> [Dataset]:
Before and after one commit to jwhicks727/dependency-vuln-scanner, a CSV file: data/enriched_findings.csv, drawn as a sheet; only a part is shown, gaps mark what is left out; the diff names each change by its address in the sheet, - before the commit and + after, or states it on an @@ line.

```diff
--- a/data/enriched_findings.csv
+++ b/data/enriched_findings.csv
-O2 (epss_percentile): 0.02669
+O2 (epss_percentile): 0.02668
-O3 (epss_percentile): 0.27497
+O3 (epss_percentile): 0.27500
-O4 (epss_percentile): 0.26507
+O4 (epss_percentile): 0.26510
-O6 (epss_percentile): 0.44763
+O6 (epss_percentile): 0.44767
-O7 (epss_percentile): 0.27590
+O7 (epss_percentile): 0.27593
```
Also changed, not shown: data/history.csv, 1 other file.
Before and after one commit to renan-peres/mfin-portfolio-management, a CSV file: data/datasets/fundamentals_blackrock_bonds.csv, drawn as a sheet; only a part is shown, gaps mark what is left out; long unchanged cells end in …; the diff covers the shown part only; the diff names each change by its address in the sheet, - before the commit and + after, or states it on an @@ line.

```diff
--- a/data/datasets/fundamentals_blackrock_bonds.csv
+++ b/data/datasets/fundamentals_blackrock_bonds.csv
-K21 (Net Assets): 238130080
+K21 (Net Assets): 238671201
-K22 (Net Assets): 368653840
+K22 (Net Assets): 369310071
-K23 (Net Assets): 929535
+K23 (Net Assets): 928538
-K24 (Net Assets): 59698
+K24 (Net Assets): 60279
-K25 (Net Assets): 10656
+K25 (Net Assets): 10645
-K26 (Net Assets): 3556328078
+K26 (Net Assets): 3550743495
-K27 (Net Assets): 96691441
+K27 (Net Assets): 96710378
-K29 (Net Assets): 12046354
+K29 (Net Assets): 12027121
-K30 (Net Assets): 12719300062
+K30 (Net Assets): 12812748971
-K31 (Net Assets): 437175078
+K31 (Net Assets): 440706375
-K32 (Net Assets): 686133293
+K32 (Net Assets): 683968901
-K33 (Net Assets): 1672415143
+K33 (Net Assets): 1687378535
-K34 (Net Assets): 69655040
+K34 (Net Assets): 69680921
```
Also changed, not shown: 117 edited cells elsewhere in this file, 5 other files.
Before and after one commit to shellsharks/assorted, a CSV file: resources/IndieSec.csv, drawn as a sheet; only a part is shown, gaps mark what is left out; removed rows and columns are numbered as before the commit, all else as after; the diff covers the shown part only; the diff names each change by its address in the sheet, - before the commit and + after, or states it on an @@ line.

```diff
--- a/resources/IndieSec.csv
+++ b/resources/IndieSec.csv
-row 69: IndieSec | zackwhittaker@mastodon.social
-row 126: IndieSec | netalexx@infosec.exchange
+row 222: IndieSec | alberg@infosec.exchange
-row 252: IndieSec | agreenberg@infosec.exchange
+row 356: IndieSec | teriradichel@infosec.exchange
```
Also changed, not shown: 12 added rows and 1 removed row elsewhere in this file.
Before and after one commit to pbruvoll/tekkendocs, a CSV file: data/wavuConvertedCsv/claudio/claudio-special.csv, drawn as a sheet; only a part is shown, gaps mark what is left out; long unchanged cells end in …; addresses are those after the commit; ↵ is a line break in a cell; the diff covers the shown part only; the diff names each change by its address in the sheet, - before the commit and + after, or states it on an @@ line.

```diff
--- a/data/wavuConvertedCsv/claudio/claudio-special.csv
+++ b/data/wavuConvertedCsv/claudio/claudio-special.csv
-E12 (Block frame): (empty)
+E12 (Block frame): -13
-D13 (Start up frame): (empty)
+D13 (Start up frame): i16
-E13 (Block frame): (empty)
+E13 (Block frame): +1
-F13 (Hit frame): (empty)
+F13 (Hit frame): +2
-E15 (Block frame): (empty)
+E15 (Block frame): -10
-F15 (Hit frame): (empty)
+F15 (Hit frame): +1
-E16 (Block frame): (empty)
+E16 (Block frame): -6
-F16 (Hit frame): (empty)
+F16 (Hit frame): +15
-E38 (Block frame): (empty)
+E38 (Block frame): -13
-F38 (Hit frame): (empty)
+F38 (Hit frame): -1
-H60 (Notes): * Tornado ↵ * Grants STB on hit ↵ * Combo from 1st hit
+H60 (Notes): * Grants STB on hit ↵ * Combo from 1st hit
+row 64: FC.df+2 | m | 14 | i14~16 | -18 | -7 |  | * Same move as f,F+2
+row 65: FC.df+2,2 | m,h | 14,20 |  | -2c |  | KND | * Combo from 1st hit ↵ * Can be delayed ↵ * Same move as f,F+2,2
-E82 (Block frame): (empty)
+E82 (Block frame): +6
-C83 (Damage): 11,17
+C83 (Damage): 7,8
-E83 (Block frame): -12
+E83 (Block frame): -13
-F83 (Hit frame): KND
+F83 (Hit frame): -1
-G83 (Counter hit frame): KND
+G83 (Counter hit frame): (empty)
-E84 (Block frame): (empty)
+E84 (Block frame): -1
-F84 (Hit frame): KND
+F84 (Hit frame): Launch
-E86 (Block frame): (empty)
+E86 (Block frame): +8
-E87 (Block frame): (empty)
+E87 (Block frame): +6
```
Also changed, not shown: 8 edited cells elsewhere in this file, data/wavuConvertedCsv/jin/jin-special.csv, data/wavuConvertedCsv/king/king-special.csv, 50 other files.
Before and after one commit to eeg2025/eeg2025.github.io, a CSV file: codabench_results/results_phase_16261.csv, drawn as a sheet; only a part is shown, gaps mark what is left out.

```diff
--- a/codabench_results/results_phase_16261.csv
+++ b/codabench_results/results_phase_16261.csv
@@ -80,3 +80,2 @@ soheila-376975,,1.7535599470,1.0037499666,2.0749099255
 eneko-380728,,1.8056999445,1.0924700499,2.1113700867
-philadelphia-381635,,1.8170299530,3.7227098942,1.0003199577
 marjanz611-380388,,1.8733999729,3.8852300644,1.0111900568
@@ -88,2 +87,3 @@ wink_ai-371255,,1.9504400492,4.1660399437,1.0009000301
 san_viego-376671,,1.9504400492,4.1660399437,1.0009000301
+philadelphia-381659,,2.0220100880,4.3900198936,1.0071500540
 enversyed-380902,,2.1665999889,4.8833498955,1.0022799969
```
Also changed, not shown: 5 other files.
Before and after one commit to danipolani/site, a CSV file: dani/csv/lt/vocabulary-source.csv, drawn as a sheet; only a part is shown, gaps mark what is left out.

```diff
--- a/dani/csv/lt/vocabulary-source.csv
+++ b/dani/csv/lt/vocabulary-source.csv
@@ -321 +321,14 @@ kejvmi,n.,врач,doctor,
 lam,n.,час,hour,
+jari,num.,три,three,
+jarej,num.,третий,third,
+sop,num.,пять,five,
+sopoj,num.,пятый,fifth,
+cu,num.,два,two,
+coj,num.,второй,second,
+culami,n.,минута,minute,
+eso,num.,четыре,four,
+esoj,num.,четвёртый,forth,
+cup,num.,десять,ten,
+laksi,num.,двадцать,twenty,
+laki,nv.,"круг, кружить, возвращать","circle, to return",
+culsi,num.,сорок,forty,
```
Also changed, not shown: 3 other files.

> [Your objective]: All of the entries need to be given again, word for word.

> [Expected answer]:
Before and after one commit to jwhicks727/dependency-vuln-scanner, a CSV file: data/enriched_findings.csv, drawn as a sheet; only a part is shown, gaps mark what is left out; the diff names each change by its address in the sheet, - before the commit and + after, or states it on an @@ line.

```diff
--- a/data/enriched_findings.csv
+++ b/data/enriched_findings.csv
-O2 (epss_percentile): 0.02669
+O2 (epss_percentile): 0.02668
-O3 (epss_percentile): 0.27497
+O3 (epss_percentile): 0.27500
-O4 (epss_percentile): 0.26507
+O4 (epss_percentile): 0.26510
-O6 (epss_percentile): 0.44763
+O6 (epss_percentile): 0.44767
-O7 (epss_percentile): 0.27590
+O7 (epss_percentile): 0.27593
```
Also changed, not shown: data/history.csv, 1 other file.
Before and after one commit to renan-peres/mfin-portfolio-management, a CSV file: data/datasets/fundamentals_blackrock_bonds.csv, drawn as a sheet; only a part is shown, gaps mark what is left out; long unchanged cells end in …; the diff covers the shown part only; the diff names each change by its address in the sheet, - before the commit and + after, or states it on an @@ line.

```diff
--- a/data/datasets/fundamentals_blackrock_bonds.csv
+++ b/data/datasets/fundamentals_blackrock_bonds.csv
-K21 (Net Assets): 238130080
+K21 (Net Assets): 238671201
-K22 (Net Assets): 368653840
+K22 (Net Assets): 369310071
-K23 (Net Assets): 929535
+K23 (Net Assets): 928538
-K24 (Net Assets): 59698
+K24 (Net Assets): 60279
-K25 (Net Assets): 10656
+K25 (Net Assets): 10645
-K26 (Net Assets): 3556328078
+K26 (Net Assets): 3550743495
-K27 (Net Assets): 96691441
+K27 (Net Assets): 96710378
-K29 (Net Assets): 12046354
+K29 (Net Assets): 12027121
-K30 (Net Assets): 12719300062
+K30 (Net Assets): 12812748971
-K31 (Net Assets): 437175078
+K31 (Net Assets): 440706375
-K32 (Net Assets): 686133293
+K32 (Net Assets): 683968901
-K33 (Net Assets): 1672415143
+K33 (Net Assets): 1687378535
-K34 (Net Assets): 69655040
+K34 (Net Assets): 69680921
```
Also changed, not shown: 117 edited cells elsewhere in this file, 5 other files.
Before and after one commit to shellsharks/assorted, a CSV file: resources/IndieSec.csv, drawn as a sheet; only a part is shown, gaps mark what is left out; removed rows and columns are numbered as before the commit, all else as after; the diff covers the shown part only; the diff names each change by its address in the sheet, - before the commit and + after, or states it on an @@ line.

```diff
--- a/resources/IndieSec.csv
+++ b/resources/IndieSec.csv
-row 69: IndieSec | zackwhittaker@mastodon.social
-row 126: IndieSec | netalexx@infosec.exchange
+row 222: IndieSec | alberg@infosec.exchange
-row 252: IndieSec | agreenberg@infosec.exchange
+row 356: IndieSec | teriradichel@infosec.exchange
```
Also changed, not shown: 12 added rows and 1 removed row elsewhere in this file.
Before and after one commit to pbruvoll/tekkendocs, a CSV file: data/wavuConvertedCsv/claudio/claudio-special.csv, drawn as a sheet; only a part is shown, gaps mark what is left out; long unchanged cells end in …; addresses are those after the commit; ↵ is a line break in a cell; the diff covers the shown part only; the diff names each change by its address in the sheet, - before the commit and + after, or states it on an @@ line.

```diff
--- a/data/wavuConvertedCsv/claudio/claudio-special.csv
+++ b/data/wavuConvertedCsv/claudio/claudio-special.csv
-E12 (Block frame): (empty)
+E12 (Block frame): -13
-D13 (Start up frame): (empty)
+D13 (Start up frame): i16
-E13 (Block frame): (empty)
+E13 (Block frame): +1
-F13 (Hit frame): (empty)
+F13 (Hit frame): +2
-E15 (Block frame): (empty)
+E15 (Block frame): -10
-F15 (Hit frame): (empty)
+F15 (Hit frame): +1
-E16 (Block frame): (empty)
+E16 (Block frame): -6
-F16 (Hit frame): (empty)
+F16 (Hit frame): +15
-E38 (Block frame): (empty)
+E38 (Block frame): -13
-F38 (Hit frame): (empty)
+F38 (Hit frame): -1
-H60 (Notes): * Tornado ↵ * Grants STB on hit ↵ * Combo from 1st hit
+H60 (Notes): * Grants STB on hit ↵ * Combo from 1st hit
+row 64: FC.df+2 | m | 14 | i14~16 | -18 | -7 |  | * Same move as f,F+2
+row 65: FC.df+2,2 | m,h | 14,20 |  | -2c |  | KND | * Combo from 1st hit ↵ * Can be delayed ↵ * Same move as f,F+2,2
-E82 (Block frame): (empty)
+E82 (Block frame): +6
-C83 (Damage): 11,17
+C83 (Damage): 7,8
-E83 (Block frame): -12
+E83 (Block frame): -13
-F83 (Hit frame): KND
+F83 (Hit frame): -1
-G83 (Counter hit frame): KND
+G83 (Counter hit frame): (empty)
-E84 (Block frame): (empty)
+E84 (Block frame): -1
-F84 (Hit frame): KND
+F84 (Hit frame): Launch
-E86 (Block frame): (empty)
+E86 (Block frame): +8
-E87 (Block frame): (empty)
+E87 (Block frame): +6
```
Also changed, not shown: 8 edited cells elsewhere in this file, data/wavuConvertedCsv/jin/jin-special.csv, data/wavuConvertedCsv/king/king-special.csv, 50 other files.
Before and after one commit to eeg2025/eeg2025.github.io, a CSV file: codabench_results/results_phase_16261.csv, drawn as a sheet; only a part is shown, gaps mark what is left out.

```diff
--- a/codabench_results/results_phase_16261.csv
+++ b/codabench_results/results_phase_16261.csv
@@ -80,3 +80,2 @@ soheila-376975,,1.7535599470,1.0037499666,2.0749099255
 eneko-380728,,1.8056999445,1.0924700499,2.1113700867
-philadelphia-381635,,1.8170299530,3.7227098942,1.0003199577
 marjanz611-380388,,1.8733999729,3.8852300644,1.0111900568
@@ -88,2 +87,3 @@ wink_ai-371255,,1.9504400492,4.1660399437,1.0009000301
 san_viego-376671,,1.9504400492,4.1660399437,1.0009000301
+philadelphia-381659,,2.0220100880,4.3900198936,1.0071500540
 enversyed-380902,,2.1665999889,4.8833498955,1.0022799969
```
Also changed, not shown: 5 other files.
Before and after one commit to danipolani/site, a CSV file: dani/csv/lt/vocabulary-source.csv, drawn as a sheet; only a part is shown, gaps mark what is left out.

```diff
--- a/dani/csv/lt/vocabulary-source.csv
+++ b/dani/csv/lt/vocabulary-source.csv
@@ -321 +321,14 @@ kejvmi,n.,врач,doctor,
 lam,n.,час,hour,
+jari,num.,три,three,
+jarej,num.,третий,third,
+sop,num.,пять,five,
+sopoj,num.,пятый,fifth,
+cu,num.,два,two,
+coj,num.,второй,second,
+culami,n.,минута,minute,
+eso,num.,четыре,four,
+esoj,num.,четвёртый,forth,
+cup,num.,десять,ten,
+laksi,num.,двадцать,twenty,
+laki,nv.,"круг, кружить, возвращать","circle, to return",
+culsi,num.,сорок,forty,
```
Also changed, not shown: 3 other files.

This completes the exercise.